Speech delivered by Jos Dings, T&E director, at the European Parliament Transport Committee’s hearing on the White Paper on Transport on 17 March 2015.
In mid April 2014, the European Commission opened a consultation on disputed aid to 23 regional airports in relation to the newly revised state aid guidelines for airports and airlines which came into effect at the beginning of the month. T&E believes that decisions that will be taken on state aid under the new guidelines risk further distorting competition in an already heavily subsidised sector, wasting scarce public resources and expanding billions of euros in climate harmful subsidies that will generate more CO2 than the original emissions trading system intended to save. Transport & Environment believes that state aid can only be justified for select small airports in remote areas for which other transport is not a viable option. You can download our consultation response below.
New research by the Manchester Metropolitan University (MMU) highlights both the urgent need for concerted global action to address international aviation emissions and underlines the fact that all current and foreseen emissions reductions measures being promoted by industry and the International Civil Aviation Organisation (ICAO) will fall well short of those needed to prevent dangerous global warming.

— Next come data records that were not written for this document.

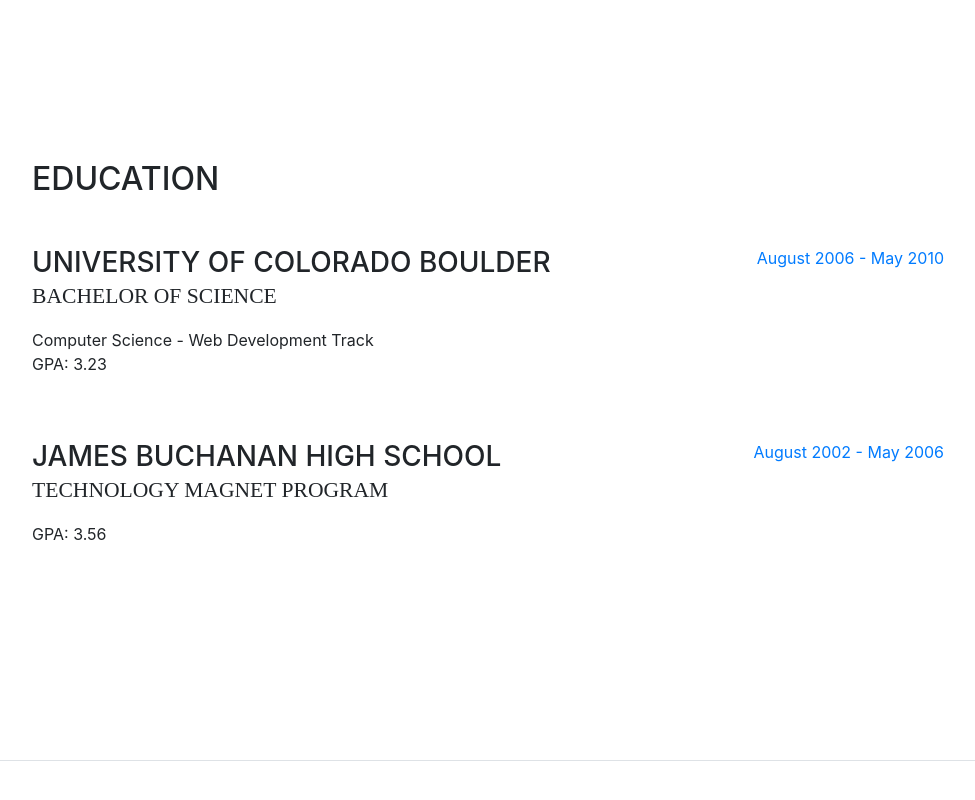
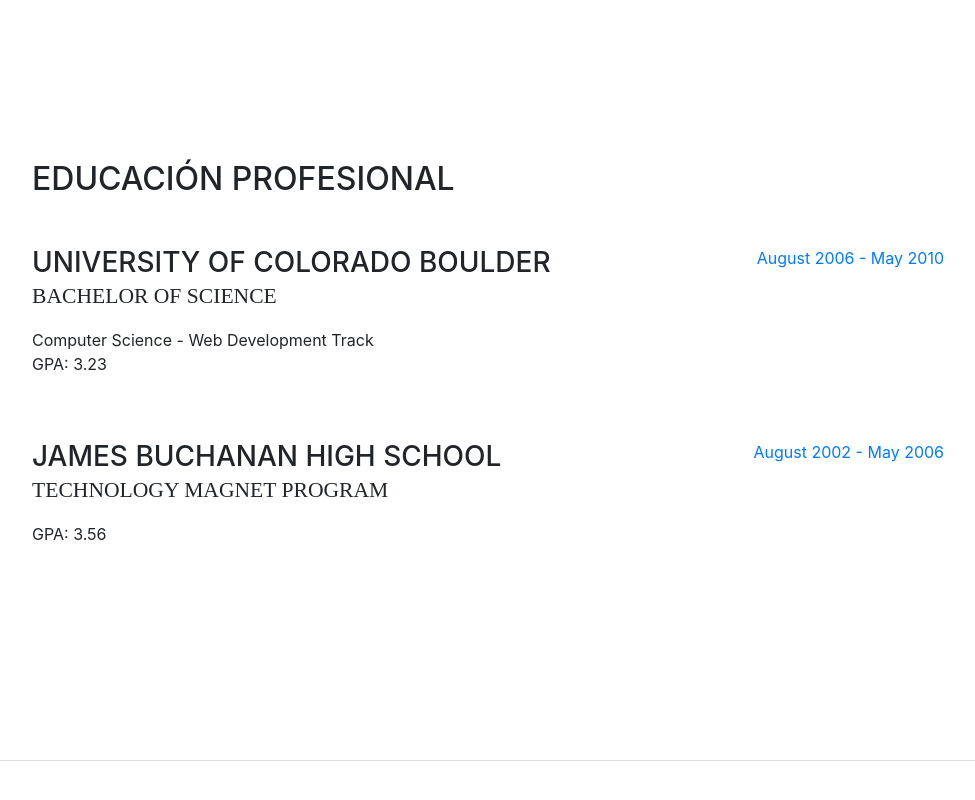
Before and after one commit to comunidadGitPrueba123/GitExample, a website with bundled scripts: page index.html in a window 1280 px wide. Shown: the part 1846-2646 px from the top of the page, without its empty margins (288-1263 px from the left). Built offline with nearby package versions, Linux system fonts and the light colour scheme; a web font is replaced by a local one.

Commit message:
cambiamos educación

```diff
--- a/index.html
+++ b/index.html
@@ -163,7 +163,7 @@
 
       <section class="resume-section p-3 p-lg-5 d-flex flex-column" id="education">
         <div class="my-auto">
-          <h2 class="mb-5">Education</h2>
+          <h2 class="mb-5">Educación profesional</h2>
 
           <div class="resume-item d-flex flex-column flex-md-row mb-5">
             <div class="resume-content mr-auto">
```
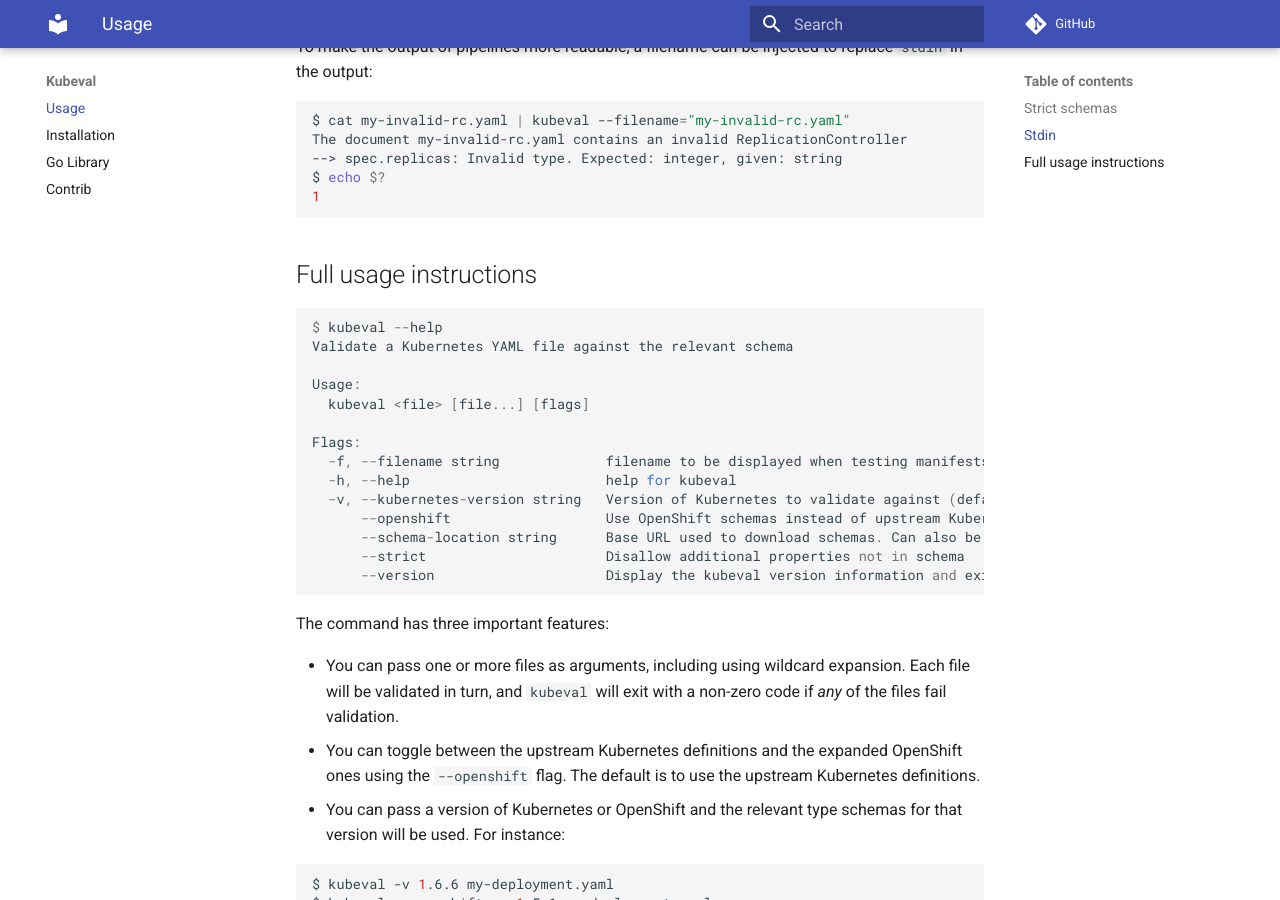
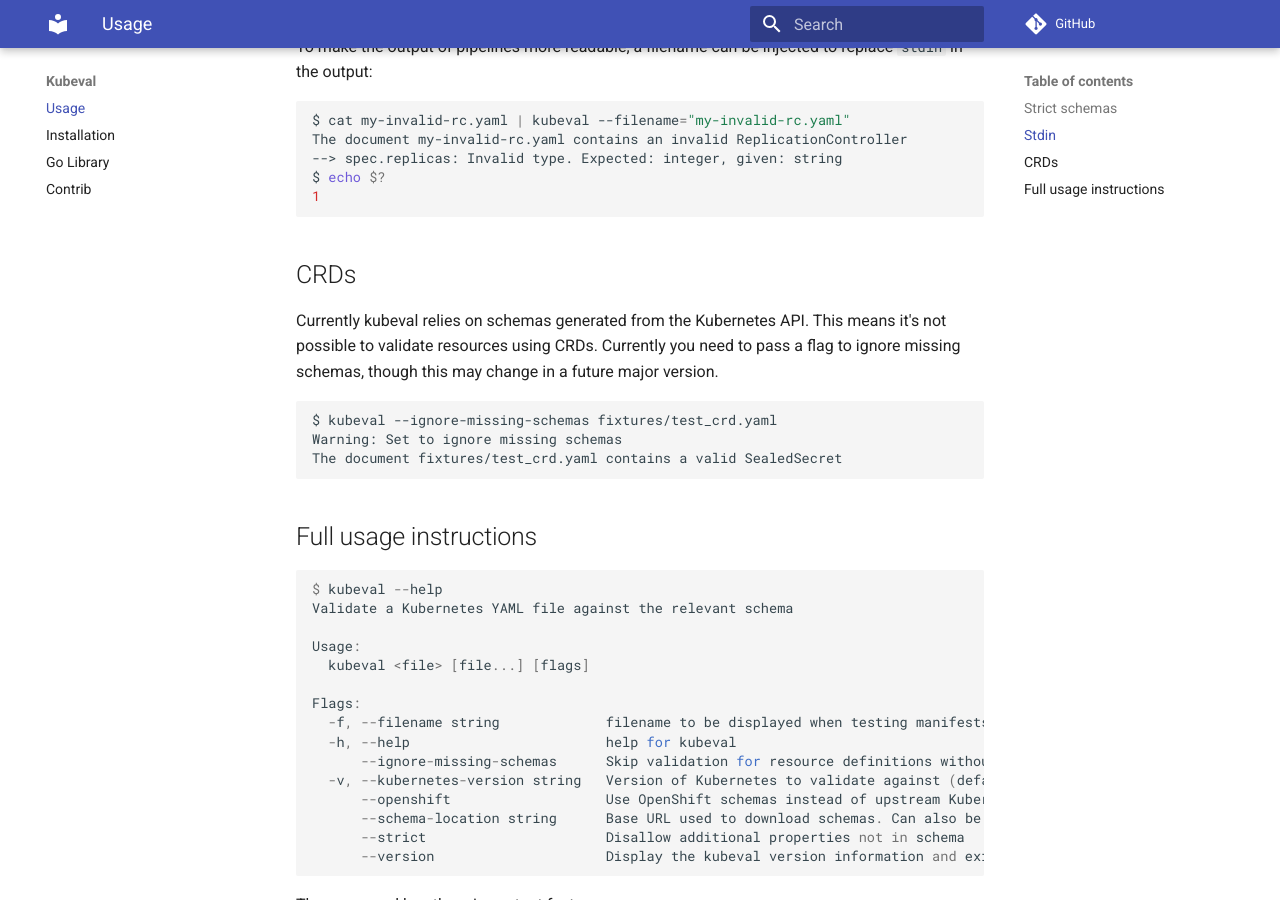
Before and after one commit to instrumenta/kubeval, an MkDocs documentation site: the page built from docs/index.md, in a window 1280 px wide and 900 px high, scrolled down 1079 px. Built offline with MkDocs 1.6.1 and Material for MkDocs 9.7.7, drawn with Linux system fonts in a browser that asks for light colours; comment, search, counter and statistics services are not loaded.

Commit message:
Added acceptance tests and docs for the ignore missing schemas flag

````diff
--- a/docs/index.md
+++ b/docs/index.md
@@ -61,6 +61,19 @@ $ echo $?
 ```
 
 
+## CRDs
+
+Currently kubeval relies on schemas generated from the Kubernetes API. This means it's not
+possible to validate resources using CRDs. Currently you need to pass a flag to ignore
+missing schemas, though this may change in a future major version.
+
+```
+$ kubeval --ignore-missing-schemas fixtures/test_crd.yaml
+Warning: Set to ignore missing schemas
+The document fixtures/test_crd.yaml contains a valid SealedSecret
+```
+
+
 ## Full usage instructions
 
 ```
@@ -73,6 +86,7 @@ Usage:
 Flags:
   -f, --filename string             filename to be displayed when testing manifests read from stdin (default "stdin")
   -h, --help                        help for kubeval
+      --ignore-missing-schemas      Skip validation for resource definitions without a schema
   -v, --kubernetes-version string   Version of Kubernetes to validate against (default "master")
       --openshift                   Use OpenShift schemas instead of upstream Kubernetes
       --schema-location string      Base URL used to download schemas. Can also be specified with the environment variable KUBEVAL_SCHEMA_LOCATION (default "https://raw.githubusercontent.com/garethr")
````
Also changed, not shown: 3 other files.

In 1997 the parties to the Kyoto Protocol agreed that greenhouse gas (GHG) emissions from international aviation should be ‘limited’ or ‘reduced’ working through the International Civil Aviation Organisation (ICAO), a UN agency responsible for setting international standards for civil aviation.
In the context of the EU's one year 'stop the clock' of the EU ETS in order for a global aviation emissions reduction framework to be implemented by ICAO, this factsheet compares the myths and realities of the United States of America's policy towards curbing international aviation emissions.
The ICAO High Level Group in International Aviation and Climate Change, established last November to resolve political questions surrounding a global market based measure for international aviation emissions, also needs to agree an ICAO position on the geographic scope of any national or regional schemes such as the EU ETS. The three alternatives being considered are based on departing flights, nationality of carrier or a country’s airspace. Suggestions that an airspace approach would be appropriate are unrealistic and can't be serious. ICAO already recognised 5 years ago that the airspace option was impractical. These talks require a more responsible and disinterested approach and here we explain why.
Proceedings from the April 2004 seminar on economic instruments, hosted in Brussels by T&E.